» Task instructions
Each line of the data that includes "numbers" must be copied.
++++ Working data ++++
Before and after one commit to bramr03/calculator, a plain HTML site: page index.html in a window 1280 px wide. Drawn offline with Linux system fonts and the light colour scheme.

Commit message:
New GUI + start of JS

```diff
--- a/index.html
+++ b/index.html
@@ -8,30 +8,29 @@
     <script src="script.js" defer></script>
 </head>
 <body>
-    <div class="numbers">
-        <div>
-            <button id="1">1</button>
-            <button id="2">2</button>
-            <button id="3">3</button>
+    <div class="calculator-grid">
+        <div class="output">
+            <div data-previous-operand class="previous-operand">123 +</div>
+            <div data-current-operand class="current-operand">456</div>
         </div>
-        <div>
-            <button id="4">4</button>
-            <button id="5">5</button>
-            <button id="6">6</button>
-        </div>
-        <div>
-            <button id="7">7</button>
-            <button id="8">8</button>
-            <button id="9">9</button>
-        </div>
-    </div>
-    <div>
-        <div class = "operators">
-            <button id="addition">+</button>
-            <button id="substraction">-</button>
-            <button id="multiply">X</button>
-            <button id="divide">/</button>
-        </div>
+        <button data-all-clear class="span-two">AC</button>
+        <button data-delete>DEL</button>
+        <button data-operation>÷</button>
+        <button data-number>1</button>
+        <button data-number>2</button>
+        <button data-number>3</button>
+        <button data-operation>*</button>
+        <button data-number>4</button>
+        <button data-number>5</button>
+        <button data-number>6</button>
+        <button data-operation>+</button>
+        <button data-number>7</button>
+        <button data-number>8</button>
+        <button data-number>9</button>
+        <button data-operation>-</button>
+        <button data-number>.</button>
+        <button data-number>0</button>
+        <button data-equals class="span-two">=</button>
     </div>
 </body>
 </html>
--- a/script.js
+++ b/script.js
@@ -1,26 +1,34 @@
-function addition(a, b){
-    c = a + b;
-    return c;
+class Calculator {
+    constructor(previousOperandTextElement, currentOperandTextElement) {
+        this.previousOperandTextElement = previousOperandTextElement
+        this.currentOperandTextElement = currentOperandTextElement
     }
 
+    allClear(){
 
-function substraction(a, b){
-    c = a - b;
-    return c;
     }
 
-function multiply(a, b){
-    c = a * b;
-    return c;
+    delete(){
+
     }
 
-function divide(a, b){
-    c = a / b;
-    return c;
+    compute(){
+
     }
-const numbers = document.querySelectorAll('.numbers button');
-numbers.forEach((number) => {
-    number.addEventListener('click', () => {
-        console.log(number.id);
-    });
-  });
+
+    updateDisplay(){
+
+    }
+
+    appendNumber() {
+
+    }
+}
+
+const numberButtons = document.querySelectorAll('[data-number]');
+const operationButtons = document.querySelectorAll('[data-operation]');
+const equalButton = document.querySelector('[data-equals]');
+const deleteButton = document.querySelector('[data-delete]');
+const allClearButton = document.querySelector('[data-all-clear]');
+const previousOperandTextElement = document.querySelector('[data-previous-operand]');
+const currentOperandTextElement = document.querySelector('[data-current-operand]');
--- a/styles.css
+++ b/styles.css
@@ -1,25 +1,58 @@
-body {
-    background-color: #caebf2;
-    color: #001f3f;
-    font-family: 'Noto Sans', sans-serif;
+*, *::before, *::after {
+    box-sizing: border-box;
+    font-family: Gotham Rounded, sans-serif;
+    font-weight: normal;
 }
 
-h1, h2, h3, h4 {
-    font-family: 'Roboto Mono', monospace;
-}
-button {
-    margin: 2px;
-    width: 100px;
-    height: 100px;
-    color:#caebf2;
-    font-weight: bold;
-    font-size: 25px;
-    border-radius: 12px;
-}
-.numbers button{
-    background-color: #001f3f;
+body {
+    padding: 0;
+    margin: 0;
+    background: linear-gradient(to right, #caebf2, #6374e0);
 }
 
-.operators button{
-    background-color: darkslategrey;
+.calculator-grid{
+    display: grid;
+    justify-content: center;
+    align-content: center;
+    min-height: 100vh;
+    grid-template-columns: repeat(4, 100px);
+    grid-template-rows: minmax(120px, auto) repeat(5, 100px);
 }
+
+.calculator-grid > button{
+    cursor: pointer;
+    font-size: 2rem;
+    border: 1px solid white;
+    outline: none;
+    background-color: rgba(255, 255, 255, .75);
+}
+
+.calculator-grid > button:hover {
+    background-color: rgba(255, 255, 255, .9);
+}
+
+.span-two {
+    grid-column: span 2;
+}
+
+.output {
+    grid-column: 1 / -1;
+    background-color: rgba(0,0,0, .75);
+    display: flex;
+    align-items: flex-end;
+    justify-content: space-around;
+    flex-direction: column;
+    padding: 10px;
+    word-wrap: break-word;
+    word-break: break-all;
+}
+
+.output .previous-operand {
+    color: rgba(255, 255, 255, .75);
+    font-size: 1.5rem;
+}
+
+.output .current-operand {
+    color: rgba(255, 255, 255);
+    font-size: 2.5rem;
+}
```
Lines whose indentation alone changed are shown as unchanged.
++++
» Expected output
-    <div class="numbers">
-const numbers = document.querySelectorAll('.numbers button');
-numbers.forEach((number) => {
-.numbers button{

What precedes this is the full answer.